"It's just reinforcement," said Turner, who spoke in favor of Twitter during the hour-long team meeting. "It reinforces the truth, and you can correct anything in the media that you don't like. And it's fun. It's fun to keep a pulse on what the fans like and what they don't like."
Though more than a dozen of the organization's Minor Leaguers are active on the service, many older Mets are not convinced. Catcher Josh Thole joined Twitter last spring, for example, but deleted his account three months later after receiving waves of threats and criticisms from fans.
"You couldn't pay me to do that again," Thole said. "Everybody's like, 'Oh, it's great.' OK. Go 0-for-12 and lose the game for the team and see how great it is."
The moderate view came from Dickey, who has effectively used Twitter to solicit sponsorships and raise awareness for his charitable endeavors in the past. Though Dickey enjoys Twitter and believes it can be an effective business tool, he is not as staunchly in favor of it as Turner.

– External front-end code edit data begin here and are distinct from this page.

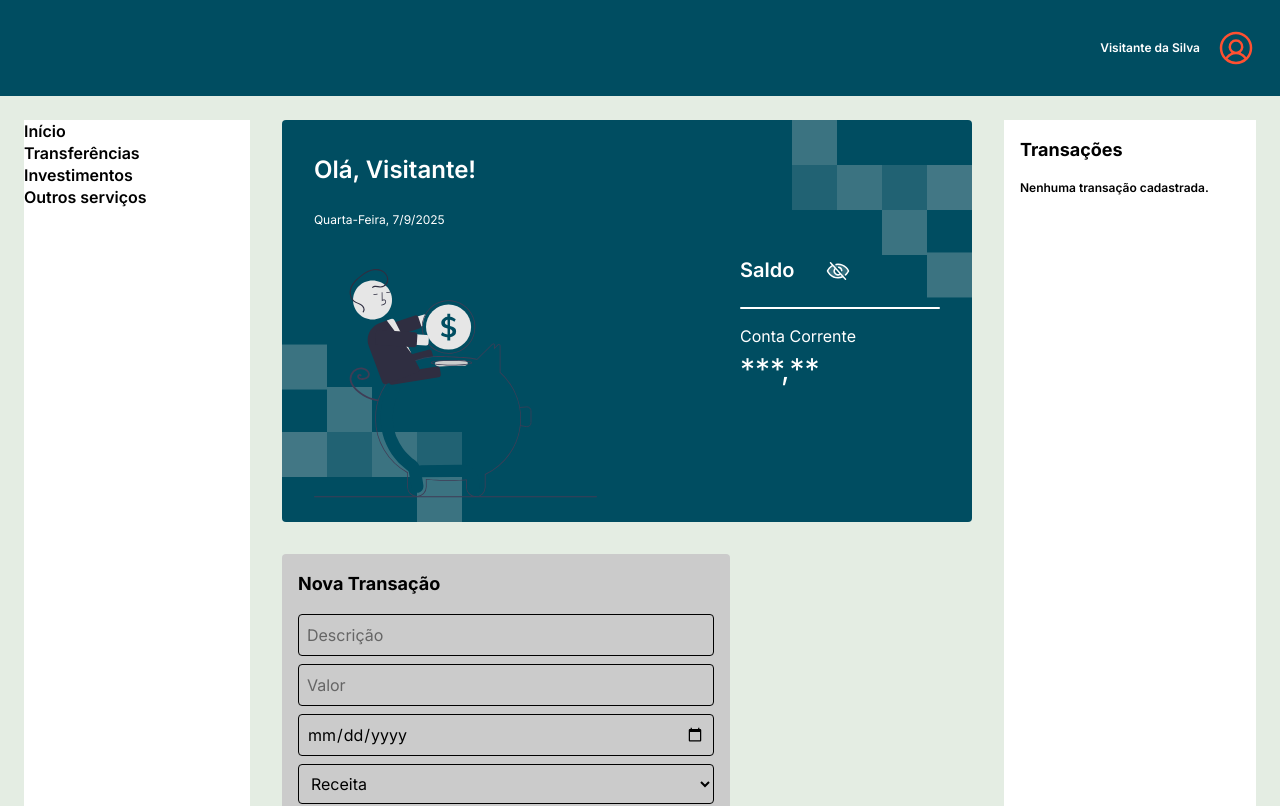
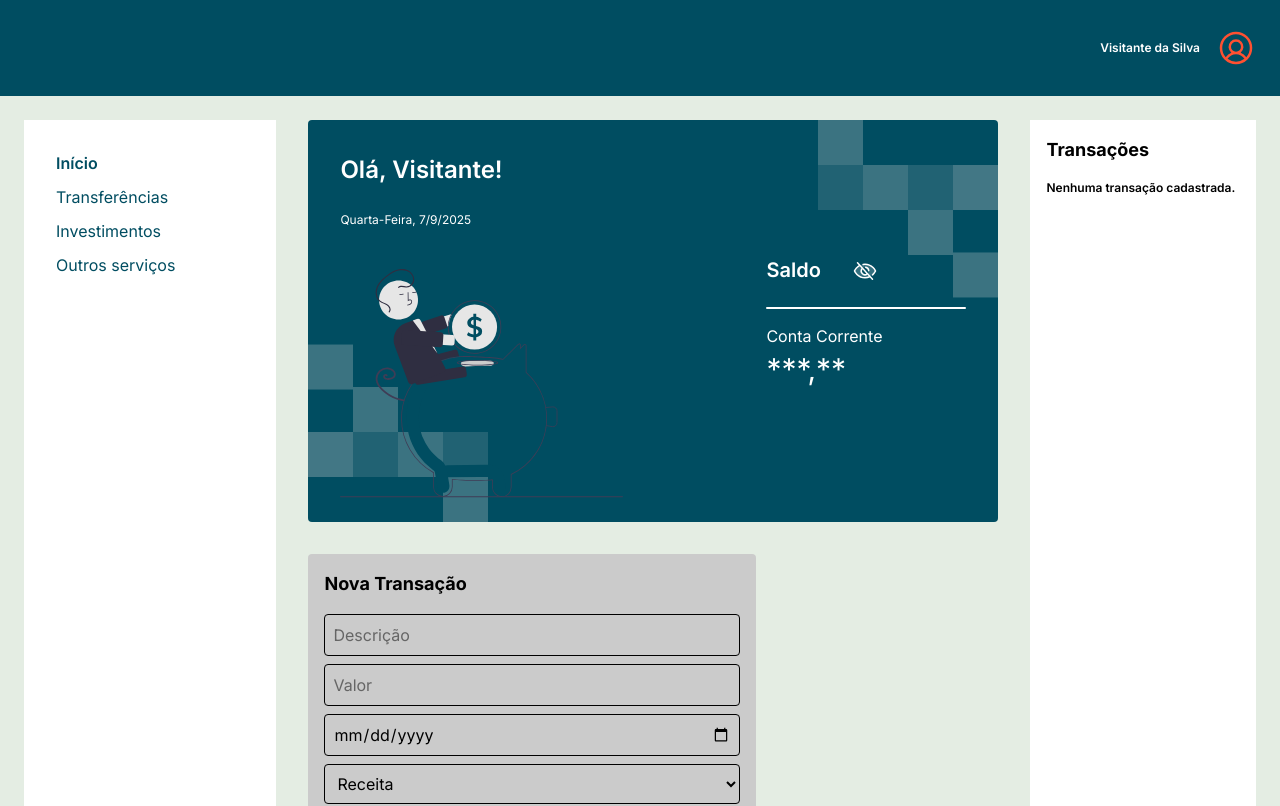
Before and after one commit to M0nicaVaz/fiap-tc-1, a Next.js app: page / in a window 1280 px wide. Shown: the top 806 px of the page. Built offline with nearby package versions, Linux system fonts and the light colour scheme.

Commit message:
fix: menu styles

```diff
--- a/src/components/Menu.tsx
+++ b/src/components/Menu.tsx
@@ -21,13 +21,12 @@ export function Menu({ open, onClose, routes }: MenuProps) {
         aria-hidden={!open}
       />
       <nav
-        className={`fixed top-0 left-0 z-50 flex h-dvh w-64 flex-col gap-4 bg-white p-8 text-body-600 shadow-lg transition-transform duration-200 xl:static xl:flex xl:h-dvh xl:w-full xl:flex-col xl:gap-0 xl:p-0 xl:shadow-none ${open ? 'translate-x-0' : '-translate-x-full'} xl:pointer-events-auto xl:translate-x-0 xl:opacity-100`}
+        className={`fixed top-0 left-0 z-50 flex h-dvh w-64 flex-col gap-3 bg-white p-8 text-body-600 shadow-lg transition-transform duration-200 xl:static xl:flex xl:h-dvh xl:w-full xl:flex-col xl:shadow-none ${open ? 'translate-x-0' : '-translate-x-full'} xl:pointer-events-auto xl:translate-x-0 xl:opacity-100`}
         style={{ minWidth: '200px' }}
         aria-label='Menu de navegação'
       >
         <button
-          role='button'
-          className='mb-8 self-end text-foreground-400 xl:hidden'
+          className='mb-8 cursor-pointer self-end text-foreground-400 hover:text-highlight xl:hidden'
           onClick={onClose}
           aria-label='Fechar menu'
         >
--- a/src/components/NavigationLink.tsx
+++ b/src/components/NavigationLink.tsx
@@ -11,7 +11,10 @@ export function LinkButton({ to, text }: LinkButtonProps) {
   const isActive = pathname === to;
 
   return (
-    <Link href={to} className={`${isActive && 'text-'}`}>
+    <Link
+      href={to}
+      className={`${isActive && 'text-body-600 text-foreground-400'} text-body-400 text-foreground-400 transition-colors hover:text-highlight`}
+    >
       {text}
     </Link>
   );
```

Dickey recalls Mike Pelfrey recently asking about the service while the two pitchers dined at a local steakhouse. To prove a point, Dickey tweeted their location.
"Within 20 seconds, I had over 100 tweets, people saying everything," Dickey said, noting that some responses came from inside the restaurant. "I said, 'This is what you'll be up against if you join Twitter.' And he said, 'Yeah, that's not for me.'"